Adding fluoride to Christchurch’s drinking water could cost the city about $10 million, according to a preliminary estimate.
It has some questioning whether the health benefits of fluoridation outweigh the cost.
Councils decide whether to fluoridate their public drinking-water supplies, but a bill making its way through Parliament would hand that decision-making to District Health Boards (DHBs) – although councils would still have to foot the bill.
The bill passed its first reading and is now open for public comment.
Information requested from Christchurch City Council staff by councillor Vicki Buck estimated the cost of fluoridation to be around $10.5 million, with an ongoing cost of about $500,000 per year.
The estimate, which was “very preliminary”, was based on the cost to set up dosing sites around the city.

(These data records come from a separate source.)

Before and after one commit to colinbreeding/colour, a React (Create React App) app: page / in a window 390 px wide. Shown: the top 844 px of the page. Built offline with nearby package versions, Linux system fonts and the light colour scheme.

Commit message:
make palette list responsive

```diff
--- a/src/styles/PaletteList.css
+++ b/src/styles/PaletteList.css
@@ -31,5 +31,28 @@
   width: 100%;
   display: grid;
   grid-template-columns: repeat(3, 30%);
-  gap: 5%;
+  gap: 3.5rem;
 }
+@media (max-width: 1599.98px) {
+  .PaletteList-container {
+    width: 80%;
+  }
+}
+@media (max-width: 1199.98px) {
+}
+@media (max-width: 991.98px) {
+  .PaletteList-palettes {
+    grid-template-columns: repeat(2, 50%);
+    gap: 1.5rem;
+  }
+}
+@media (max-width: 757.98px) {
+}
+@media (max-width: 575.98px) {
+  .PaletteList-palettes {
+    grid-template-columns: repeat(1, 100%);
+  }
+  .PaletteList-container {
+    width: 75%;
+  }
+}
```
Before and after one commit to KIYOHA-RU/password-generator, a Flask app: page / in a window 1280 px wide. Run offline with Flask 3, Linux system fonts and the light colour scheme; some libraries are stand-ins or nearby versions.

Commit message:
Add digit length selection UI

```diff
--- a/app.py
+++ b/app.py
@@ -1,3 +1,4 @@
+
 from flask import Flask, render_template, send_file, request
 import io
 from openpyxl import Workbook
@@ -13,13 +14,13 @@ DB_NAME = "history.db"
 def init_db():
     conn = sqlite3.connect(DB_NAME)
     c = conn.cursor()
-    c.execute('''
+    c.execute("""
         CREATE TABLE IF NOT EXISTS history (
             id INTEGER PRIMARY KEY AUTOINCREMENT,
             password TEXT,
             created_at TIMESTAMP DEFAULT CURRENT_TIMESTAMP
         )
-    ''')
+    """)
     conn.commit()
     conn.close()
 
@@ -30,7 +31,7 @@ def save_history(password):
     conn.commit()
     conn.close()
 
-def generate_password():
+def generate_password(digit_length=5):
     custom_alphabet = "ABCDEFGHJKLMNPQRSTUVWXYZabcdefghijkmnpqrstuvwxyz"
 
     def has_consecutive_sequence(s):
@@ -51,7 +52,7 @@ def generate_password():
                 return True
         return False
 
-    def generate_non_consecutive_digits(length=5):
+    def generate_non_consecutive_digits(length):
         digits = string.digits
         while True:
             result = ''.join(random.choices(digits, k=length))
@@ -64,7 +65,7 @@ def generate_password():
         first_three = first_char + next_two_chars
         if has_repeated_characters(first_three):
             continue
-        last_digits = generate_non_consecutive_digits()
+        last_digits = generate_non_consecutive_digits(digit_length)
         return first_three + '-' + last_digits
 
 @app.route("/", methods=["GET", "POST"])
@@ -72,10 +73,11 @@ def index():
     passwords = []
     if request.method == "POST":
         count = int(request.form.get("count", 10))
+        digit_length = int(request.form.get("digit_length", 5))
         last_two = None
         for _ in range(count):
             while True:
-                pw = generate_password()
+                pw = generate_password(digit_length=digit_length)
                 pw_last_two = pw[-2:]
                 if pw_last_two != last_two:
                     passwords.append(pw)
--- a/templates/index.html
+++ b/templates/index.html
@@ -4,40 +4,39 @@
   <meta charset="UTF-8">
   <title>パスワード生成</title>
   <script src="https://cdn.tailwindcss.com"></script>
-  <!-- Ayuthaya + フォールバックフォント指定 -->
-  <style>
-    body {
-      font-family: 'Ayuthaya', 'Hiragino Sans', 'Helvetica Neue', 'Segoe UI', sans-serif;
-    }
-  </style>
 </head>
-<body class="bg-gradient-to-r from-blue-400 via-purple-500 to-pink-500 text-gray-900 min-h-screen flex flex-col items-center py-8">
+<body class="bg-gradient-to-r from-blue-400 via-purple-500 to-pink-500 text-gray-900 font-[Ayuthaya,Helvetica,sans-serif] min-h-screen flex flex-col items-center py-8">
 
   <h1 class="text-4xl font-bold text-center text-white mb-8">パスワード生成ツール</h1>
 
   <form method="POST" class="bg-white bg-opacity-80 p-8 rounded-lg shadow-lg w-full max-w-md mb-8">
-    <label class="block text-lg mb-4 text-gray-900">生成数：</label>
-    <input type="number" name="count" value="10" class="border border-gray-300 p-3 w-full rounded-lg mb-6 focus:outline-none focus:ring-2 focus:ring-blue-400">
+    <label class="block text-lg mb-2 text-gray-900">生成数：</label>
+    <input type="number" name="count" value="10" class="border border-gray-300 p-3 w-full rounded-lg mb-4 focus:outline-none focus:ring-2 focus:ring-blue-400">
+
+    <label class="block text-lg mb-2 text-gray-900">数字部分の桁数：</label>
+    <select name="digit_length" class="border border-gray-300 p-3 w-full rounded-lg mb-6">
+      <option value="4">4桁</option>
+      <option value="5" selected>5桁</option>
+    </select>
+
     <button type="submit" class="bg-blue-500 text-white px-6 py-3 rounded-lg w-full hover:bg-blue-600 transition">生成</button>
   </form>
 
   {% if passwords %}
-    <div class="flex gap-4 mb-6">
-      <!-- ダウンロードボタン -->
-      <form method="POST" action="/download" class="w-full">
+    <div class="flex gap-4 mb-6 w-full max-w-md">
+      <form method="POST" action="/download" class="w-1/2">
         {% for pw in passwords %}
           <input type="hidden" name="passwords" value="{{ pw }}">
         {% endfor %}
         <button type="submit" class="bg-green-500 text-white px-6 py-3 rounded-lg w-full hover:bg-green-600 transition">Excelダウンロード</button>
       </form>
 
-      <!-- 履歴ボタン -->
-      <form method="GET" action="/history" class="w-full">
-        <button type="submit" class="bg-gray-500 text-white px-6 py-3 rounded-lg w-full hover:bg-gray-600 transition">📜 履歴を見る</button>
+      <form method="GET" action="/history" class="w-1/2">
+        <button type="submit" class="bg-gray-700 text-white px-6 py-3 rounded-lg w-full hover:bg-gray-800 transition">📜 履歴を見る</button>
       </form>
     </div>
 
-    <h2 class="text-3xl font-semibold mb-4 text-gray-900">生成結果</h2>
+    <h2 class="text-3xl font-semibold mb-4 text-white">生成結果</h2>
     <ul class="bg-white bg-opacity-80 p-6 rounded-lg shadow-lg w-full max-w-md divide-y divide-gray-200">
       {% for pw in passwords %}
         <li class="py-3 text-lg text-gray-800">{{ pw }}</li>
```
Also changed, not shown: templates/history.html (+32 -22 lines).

Buck said it was clear fluoridation would be expensive, but under the proposed legislation council may not get a say on whether it happens.
“It’s unusual for the authority that’s not responsible for implementing it to make the decision,” she said.
“I just like the idea that whoever makes the decision is responsible for the implementation as well, not somebody telling you you have to do it.”
Fluoridation had not been on the council’s agenda at any point in the last 15 years, she said.
Mayor Lianne Dalziel said last year she opposed fluoridation due to the likely cost. Her predecessor, Sir Bob Parker, was also against.
The Canterbury DHB (CDHB) has long supported fluoridation, signing a position statement in support in 2003.
Christchurch is New Zealand’s largest city without a fluoridated drinking water supply.
The city’s water is entirely untreated, due to its high-quality source: water that falls as rain high in the Southern Alps, which flows down the Waimakariri River and seeps into aquifers beneath the city.
Around 170 wells draw from the aquifers, with about 55 council pumping stations.
The complex system, combined with the lack of existing treatment infrastructure, meant any additions to the water would be costly.
Canterbury Medical Officer of Health Dr Alistair Humphrey said the costs of fluoridation would have to be carefully weighed against the benefits, which were significant.
“The situation in Christchurch is different to many parts of the country because we do have well over 100 separate bores providing drinking water to the population, which means treatment of the water supply is complicated,” he said.
“Christchurch is a special case where we will need to consider the issue very carefully.”
There was no doubt fluoride was an effective way to prevent tooth decay, a preventable disease that tied up valuable hospital resources, he said.
“FTooth decay is one of our most serious non-communicable diseases.
“It ties up a lot of theatre time for our district health boards … because children often require general anaesthetic to remove teeth.
“The cost goes beyond just the tragedy of a child whose diet and lifestyle is affected by dental caries, it also impinges on the ability of the health service to provide other important surgical operations.”
Research in 2004 found Canterbury children had significantly higher rates of tooth decay than those in Wellington, where water is fluoridated.